____ Data provided

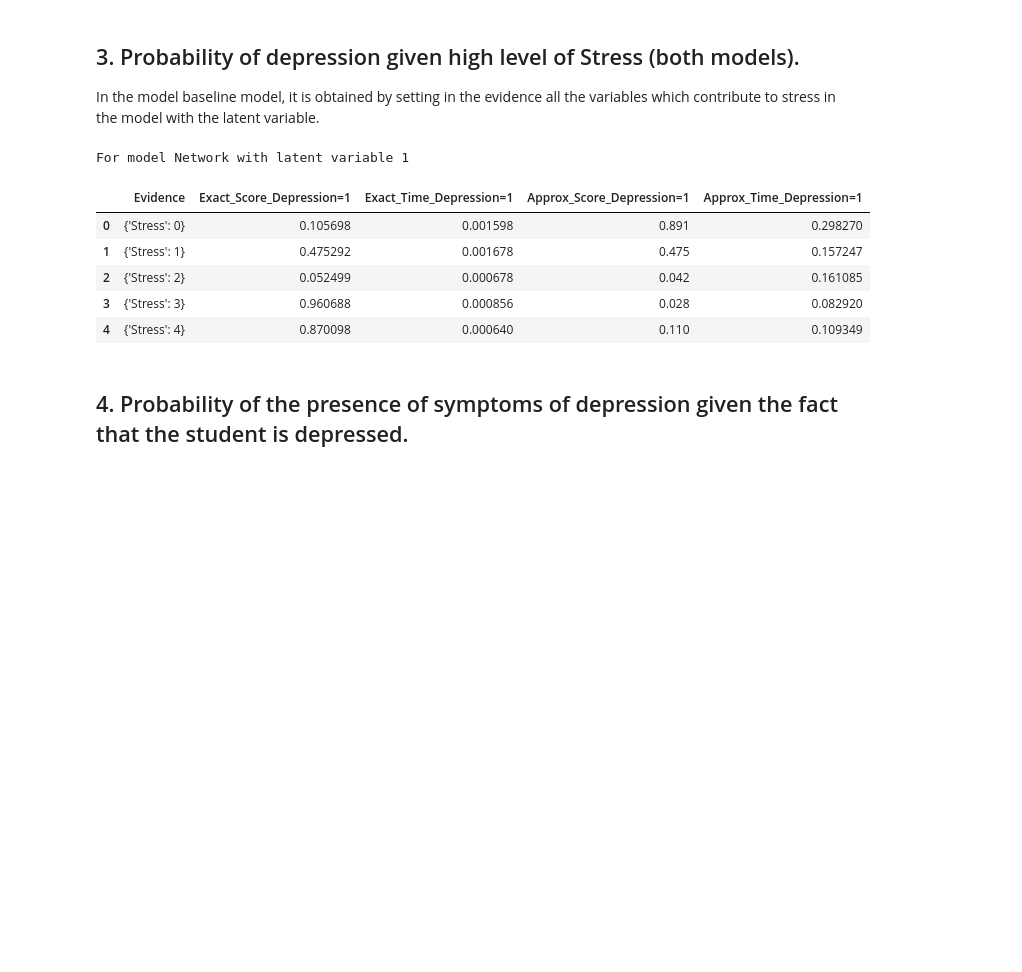
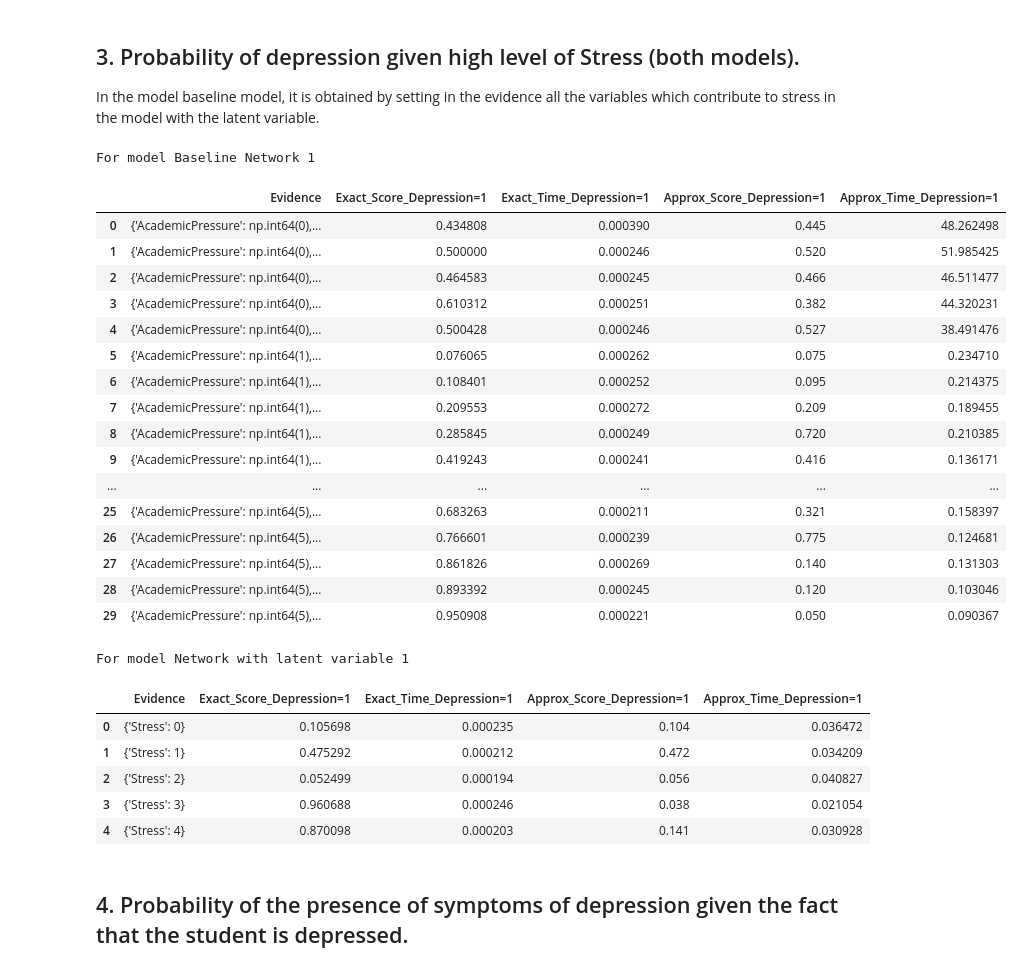
Before and after one commit to Shardyne/faikr3-project, a Jupyter notebook: network_comparison.ipynb, the cells around one changed output. Saved outputs shown, nothing was run; the diff lists cells and outputs as text; code cells hidden in the pictures; blank space fills up the shorter version.

```diff
--- a/network_comparison.ipynb
+++ b/network_comparison.ipynb
@@ -576,38 +592,56 @@ In the model baseline model, it is obtained by setting in the evidence all the v
 # %%
 # Here we have to differentiate the queries
 result_df_3 = {}
 
-# name = "Baseline Network 1"
-# model = BN_baseline1
-# print(f"For model {name}")
-# result_df_3[name] = general_query(
-#     model,
-#     query_vars=["Depression"],
-#     attribute_evidence=["FinancialStress", "AcademicPressure"],
-#     index_retrieve_values=[1], # only P(Depression=1)
-#     show_progress=True
-# )
-# display(result_df_3[name])
+name = "Baseline Network 1"
+model = BN_baseline1
+print(f"For model {name}")
+result_df_3[name] = general_query(
+    model,
+    query_vars=["Depression"],
+    attribute_evidence=["FinancialStress", "AcademicPressure"],
+    index_retrieve_values=[1], # only P(Depression=1)
+    show_progress=True
+)
+display(result_df_3[name])
 
 
 name = "Network with latent variable 1"
 model = BN_latent1
 print(f"For model {name}")
 result_df_3[name] = general_query(
     model,
     query_vars=["Depression"],
     attribute_evidence=["Stress"],
     index_retrieve_values=[1], # only P(Depression=1)
     show_progress=True
 )
 display(result_df_3[name])
 # %% [output]
-For model Network with latent variable 1
+For model Baseline Network 1
 |  | Evidence | Exact_Score_Depression=1 | Exact_Time_Depression=1 | Approx_Score_Depression=1 | Approx_Time_Depression=1 |
-| 0 | {'Stress': 0} | 0.105698 | 0.001598 | 0.891 | 0.298270 |
-| 1 | {'Stress': 1} | 0.475292 | 0.001678 | 0.475 | 0.157247 |
-| 2 | {'Stress': 2} | 0.052499 | 0.000678 | 0.042 | 0.161085 |
-| 3 | {'Stress': 3} | 0.960688 | 0.000856 | 0.028 | 0.082920 |
-| 4 | {'Stress': 4} | 0.870098 | 0.000640 | 0.110 | 0.109349 |
+| 0 | {'AcademicPressure': np.int64(0),... | 0.434808 | 0.000390 | 0.445 | 48.262498 |
+| 1 | {'AcademicPressure': np.int64(0),... | 0.500000 | 0.000246 | 0.520 | 51.985425 |
+| 2 | {'AcademicPressure': np.int64(0),... | 0.464583 | 0.000245 | 0.466 | 46.511477 |
+| 3 | {'AcademicPressure': np.int64(0),... | 0.610312 | 0.000251 | 0.382 | 44.320231 |
+| 4 | {'AcademicPressure': np.int64(0),... | 0.500428 | 0.000246 | 0.527 | 38.491476 |
+| 5 | {'AcademicPressure': np.int64(1),... | 0.076065 | 0.000262 | 0.075 | 0.234710 |
+| 6 | {'AcademicPressure': np.int64(1),... | 0.108401 | 0.000252 | 0.095 | 0.214375 |
+| 7 | {'AcademicPressure': np.int64(1),... | 0.209553 | 0.000272 | 0.209 | 0.189455 |
+| 8 | {'AcademicPressure': np.int64(1),... | 0.285845 | 0.000249 | 0.720 | 0.210385 |
+| 9 | {'AcademicPressure': np.int64(1),... | 0.419243 | 0.000241 | 0.416 | 0.136171 |
+| ... | ... | ... | ... | ... | ... |
+| 25 | {'AcademicPressure': np.int64(5),... | 0.683263 | 0.000211 | 0.321 | 0.158397 |
+| 26 | {'AcademicPressure': np.int64(5),... | 0.766601 | 0.000239 | 0.775 | 0.124681 |
+| 27 | {'AcademicPressure': np.int64(5),... | 0.861826 | 0.000269 | 0.140 | 0.131303 |
+| 28 | {'AcademicPressure': np.int64(5),... | 0.893392 | 0.000245 | 0.120 | 0.103046 |
+| 29 | {'AcademicPressure': np.int64(5),... | 0.950908 | 0.000221 | 0.050 | 0.090367 |
+For model Network with latent variable 1
+|  | Evidence | Exact_Score_Depression=1 | Exact_Time_Depression=1 | Approx_Score_Depression=1 | Approx_Time_Depression=1 |
+| 0 | {'Stress': 0} | 0.105698 | 0.000235 | 0.104 | 0.036472 |
+| 1 | {'Stress': 1} | 0.475292 | 0.000212 | 0.472 | 0.034209 |
+| 2 | {'Stress': 2} | 0.052499 | 0.000194 | 0.056 | 0.040827 |
+| 3 | {'Stress': 3} | 0.960688 | 0.000246 | 0.038 | 0.021054 |
+| 4 | {'Stress': 4} | 0.870098 | 0.000203 | 0.141 | 0.030928 |
 # %% [markdown]
 ## 4. Probability of the presence of symptoms of depression given the fact that the student is depressed.
```
Also changed, not shown: parts of 12 cells of this notebook.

________

Which lines in the data above hold the string "changed"? Show each one.

Before and after one commit to Shardyne/faikr3-project, a Jupyter notebook: network_comparison.ipynb, the cells around one changed output. Saved outputs shown, nothing was run; the diff lists cells and outputs as text; code cells hidden in the pictures; blank space fills up the shorter version.
Also changed, not shown: parts of 12 cells of this notebook.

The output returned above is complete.